Romanian Winegrowers, a group of eight leading Romanian wineries, invited 12 Circle of Wine Writers members to assess the progress of their wines.
Out of the seven wineries we were to visit, only one was familiar, Halewood Romania. It's fair to say that the company has done much to keep Romanian wines in front of British wine drinkers while the industry was re-establishing itself after a difficult political and economic period.
Senior winemaker Lorena Deaconu led us through the company's extensive portfolio of well-made, clean, bright wines which represent tremendous value for money. It was her Theia Chardonnay, however, that caught my attention for the daring and decisive use of partial malolactic fermentation to allow some residual sugar to lift the wine and give it a distinctive fruit flavour. The Hyperion Feteasca Neagra was another outstanding wine and completed a extensive, but excellent tasting session.
Over in the western region of Banat, Recas is championing international varietals with great success. With 800 hectares under vine and annual sales of around 8 million bottles, it is an impressive and well run modern winery. Wine after wine hits the button in terms of taste, quality and price so it is hardly surprising to hear that Recas wines have been well received by the larger supermarket chains that constantly need to be alert to changes in consumer preference, and international currency rates that influence entry level priced wines.
The strong world demand for Pinot Grigio has exhausted Italian stocks and Recas has timed its entry into international markets very well. Its light styled Pinot Noir is smooth, mellow, and easy drinking yet has all the flavours we associate with this grape.
We were also impressed by some of the smaller producers' grit and determination to create boutique style wines at higher price points. Stirbey, based in the Dragasani region, blew us away with their elegant, terroir driven wines. Indigenous varietals are at the forefront of their winemaking, which is led by Austrian winemaker, Oliver Bauer. Cramposie and Novac were two grapes I'd certainly never heard of, but the quality of these domestic wines should earn them a well-deserved place on an independent shelf in the UK in the very near future.

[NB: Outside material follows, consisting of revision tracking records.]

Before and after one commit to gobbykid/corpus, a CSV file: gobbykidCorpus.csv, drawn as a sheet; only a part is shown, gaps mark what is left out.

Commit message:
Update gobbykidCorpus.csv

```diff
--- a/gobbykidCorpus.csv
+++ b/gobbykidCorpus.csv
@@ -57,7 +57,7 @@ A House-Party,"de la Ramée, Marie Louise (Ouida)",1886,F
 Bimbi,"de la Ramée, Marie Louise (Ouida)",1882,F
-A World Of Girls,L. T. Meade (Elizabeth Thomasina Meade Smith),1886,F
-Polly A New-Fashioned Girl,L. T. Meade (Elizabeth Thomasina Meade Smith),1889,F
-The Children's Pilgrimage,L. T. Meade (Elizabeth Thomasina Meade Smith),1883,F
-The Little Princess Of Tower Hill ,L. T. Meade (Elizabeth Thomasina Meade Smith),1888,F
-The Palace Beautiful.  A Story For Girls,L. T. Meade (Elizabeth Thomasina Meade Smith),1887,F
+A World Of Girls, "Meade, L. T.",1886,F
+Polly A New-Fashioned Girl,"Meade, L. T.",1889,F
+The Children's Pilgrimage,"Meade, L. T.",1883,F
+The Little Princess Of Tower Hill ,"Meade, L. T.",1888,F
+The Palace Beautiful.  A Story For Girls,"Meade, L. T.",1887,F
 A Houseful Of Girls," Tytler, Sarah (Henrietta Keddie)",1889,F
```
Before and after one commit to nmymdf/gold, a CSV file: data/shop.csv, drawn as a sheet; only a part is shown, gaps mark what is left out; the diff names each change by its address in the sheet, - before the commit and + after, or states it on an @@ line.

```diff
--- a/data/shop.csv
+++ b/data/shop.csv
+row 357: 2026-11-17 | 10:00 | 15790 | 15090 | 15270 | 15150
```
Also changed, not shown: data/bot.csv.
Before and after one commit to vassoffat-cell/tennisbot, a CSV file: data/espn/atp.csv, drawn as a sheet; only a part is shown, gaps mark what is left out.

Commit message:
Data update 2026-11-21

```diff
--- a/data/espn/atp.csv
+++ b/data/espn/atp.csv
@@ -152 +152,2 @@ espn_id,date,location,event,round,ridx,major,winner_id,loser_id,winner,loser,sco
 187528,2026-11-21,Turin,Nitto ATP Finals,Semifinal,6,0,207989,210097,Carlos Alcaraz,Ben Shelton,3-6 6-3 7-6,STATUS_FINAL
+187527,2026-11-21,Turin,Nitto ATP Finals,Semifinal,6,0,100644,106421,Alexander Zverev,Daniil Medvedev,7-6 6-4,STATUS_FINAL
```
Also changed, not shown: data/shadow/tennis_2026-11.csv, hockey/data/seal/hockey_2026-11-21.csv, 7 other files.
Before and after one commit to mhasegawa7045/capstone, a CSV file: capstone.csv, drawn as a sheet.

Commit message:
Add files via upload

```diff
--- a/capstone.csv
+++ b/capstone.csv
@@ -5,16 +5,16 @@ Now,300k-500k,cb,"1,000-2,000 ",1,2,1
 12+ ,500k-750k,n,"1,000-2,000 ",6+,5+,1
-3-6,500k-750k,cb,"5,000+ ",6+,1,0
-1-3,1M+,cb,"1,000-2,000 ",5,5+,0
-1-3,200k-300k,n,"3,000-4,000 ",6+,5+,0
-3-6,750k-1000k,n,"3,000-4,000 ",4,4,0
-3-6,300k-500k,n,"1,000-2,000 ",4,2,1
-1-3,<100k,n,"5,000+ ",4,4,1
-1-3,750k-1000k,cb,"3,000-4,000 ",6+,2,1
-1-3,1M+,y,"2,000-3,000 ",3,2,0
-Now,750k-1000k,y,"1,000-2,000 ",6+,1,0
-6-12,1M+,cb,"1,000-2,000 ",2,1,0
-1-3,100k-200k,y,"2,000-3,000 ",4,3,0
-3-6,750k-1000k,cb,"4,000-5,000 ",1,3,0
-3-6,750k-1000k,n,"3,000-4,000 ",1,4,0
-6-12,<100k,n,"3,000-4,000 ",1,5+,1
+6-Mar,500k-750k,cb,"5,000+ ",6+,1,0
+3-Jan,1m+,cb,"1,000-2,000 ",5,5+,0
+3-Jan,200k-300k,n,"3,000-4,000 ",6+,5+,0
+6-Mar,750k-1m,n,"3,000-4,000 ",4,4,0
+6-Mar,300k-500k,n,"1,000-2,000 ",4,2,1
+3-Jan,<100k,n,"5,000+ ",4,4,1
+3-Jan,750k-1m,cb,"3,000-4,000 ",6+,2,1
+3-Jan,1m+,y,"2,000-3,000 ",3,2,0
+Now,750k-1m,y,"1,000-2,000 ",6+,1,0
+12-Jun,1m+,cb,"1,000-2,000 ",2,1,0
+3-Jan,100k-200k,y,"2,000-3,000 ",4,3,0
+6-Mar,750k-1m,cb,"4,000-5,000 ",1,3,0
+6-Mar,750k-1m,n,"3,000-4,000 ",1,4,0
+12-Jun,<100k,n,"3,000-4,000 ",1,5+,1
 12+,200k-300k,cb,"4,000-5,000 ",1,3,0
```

One of the industry's rising stars Aurelia Visinescu, is based at Sahateni in the Dealu Mare. Aurelia is a highly qualified oenologist who joined the State Co-Operative and was sent to South Africa and Australia to gain winemaking experience. A born horticulturalist she tends her vines well and makes a range of wines from both indigenous and international varieties which demonstrate her imagination and determination to develop fruit flavour. Her whites are fresh and fruity and her reds more work in progress but she is definitely a winemaker to follow very closely.
S.E.R.V.E is also one to watch. The winery, based in the Dealu Mare, was established by the late Count Guy de Poix who had already been successful as a winemaker in Corsica and was interested in the potential of Romania. Sadly he died prematurely earlier this year and his charming and very able widow Mihaela has taken over leadership of the winery team.
She proudly showed us the results of the count's considerable investment in new plantings and a modernised winery where we tasted the range of wines which included 2007 Cuvée Charlotte, an excellent blend of Feteasca Neagra with Cabernet and Merlot, and the rich and generous Cuvée Alexandru made purely from Cabernet Sauvignon.
The overall impression from this well organised and wide ranging visit was that Romania is at last expressing the potential it has promised for so long. The country is already known for its Cotnari wines and the occasional Pinot Noir but the current resurgence is due to fine vineyards in great locations, well tended and producing healthy grapes processed in modern wineries by skilful, contemporary oenologists.
Even the small wineries we visited and Prince Stirbey in particular, showed that Romanian terroirs can deliver superb wines.
However, the trade would be wise to be cautious. There are many other growers that have not yet got their act together and judging from the state of some vineyards don't look likely to do so soon. The eight wineries we visited are very much ahead of the rest.